▸ WORK TO BE COMPLETED
Without the pictures, print each of the records below exactly as it appears.

━━━━━━━━━━━━━━━━

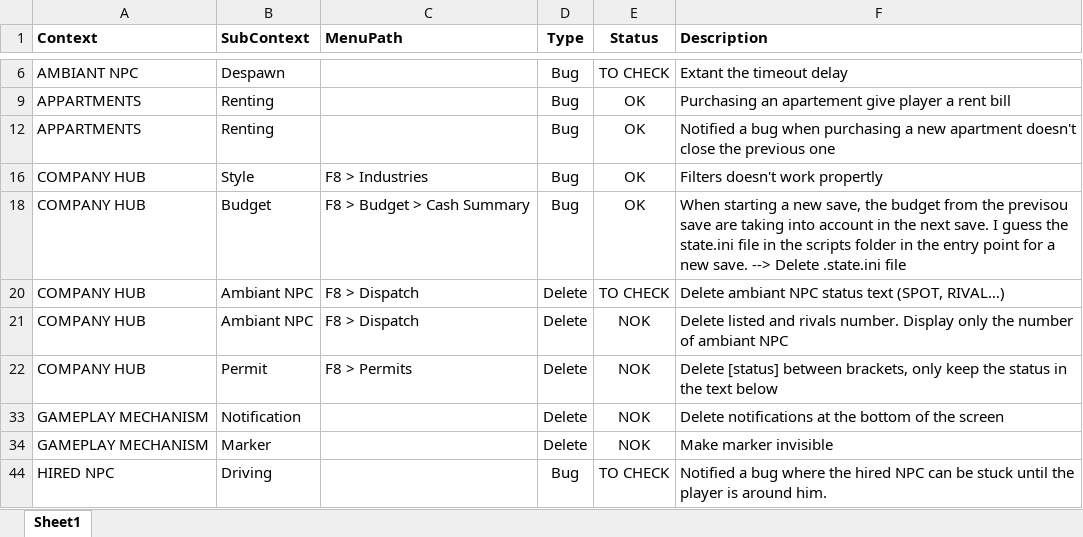
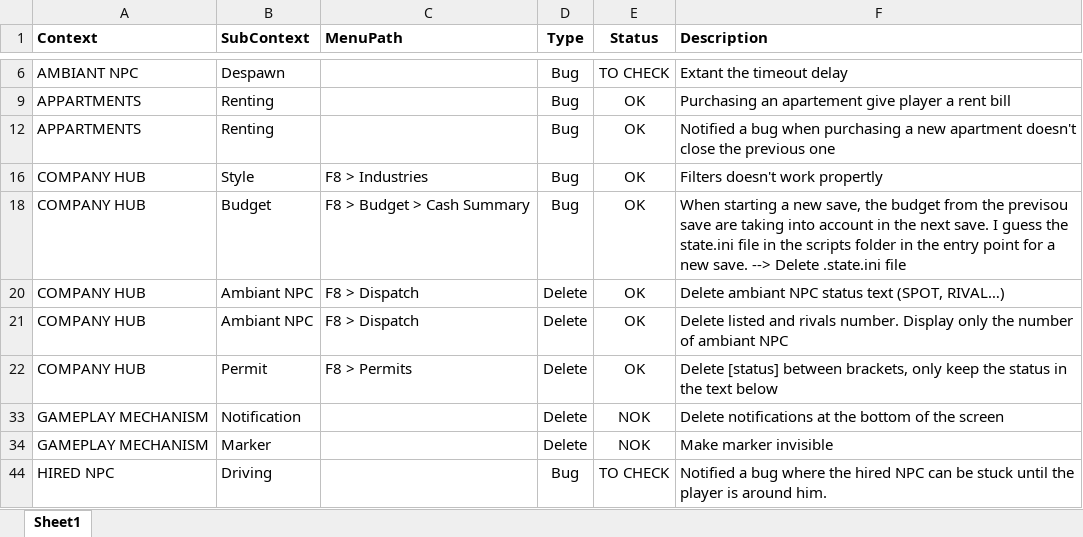
Before and after one commit to valentingajewski/IndustryLogisticV, an Excel workbook: Ideas_Fix.xlsx, sheet Sheet1, drawn as a sheet; only a part is shown, gaps mark what is left out; values as stored, in another font and other column widths than the file's, no borders; conditional formats and table styles not drawn; the diff names each change by its address in the sheet, - before the commit and + after, or states it on an @@ line.

```diff
--- a/Ideas_Fix.xlsx (sheet Sheet1)
+++ b/Ideas_Fix.xlsx (sheet Sheet1)
-E20 (Status): TO CHECK
+E20 (Status): OK
-E21:E22 (Status): NOK
+E21:E22 (Status): OK
```
Also changed, not shown: 4 other files.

━━━━━━━━━━━━━━━━

▸ WRITTEN RESPONSE
Before and after one commit to valentingajewski/IndustryLogisticV, an Excel workbook: Ideas_Fix.xlsx, sheet Sheet1, drawn as a sheet; only a part is shown, gaps mark what is left out; values as stored, in another font and other column widths than the file's, no borders; conditional formats and table styles not drawn; the diff names each change by its address in the sheet, - before the commit and + after, or states it on an @@ line.

```diff
--- a/Ideas_Fix.xlsx (sheet Sheet1)
+++ b/Ideas_Fix.xlsx (sheet Sheet1)
-E20 (Status): TO CHECK
+E20 (Status): OK
-E21:E22 (Status): NOK
+E21:E22 (Status): OK
```
Also changed, not shown: 4 other files.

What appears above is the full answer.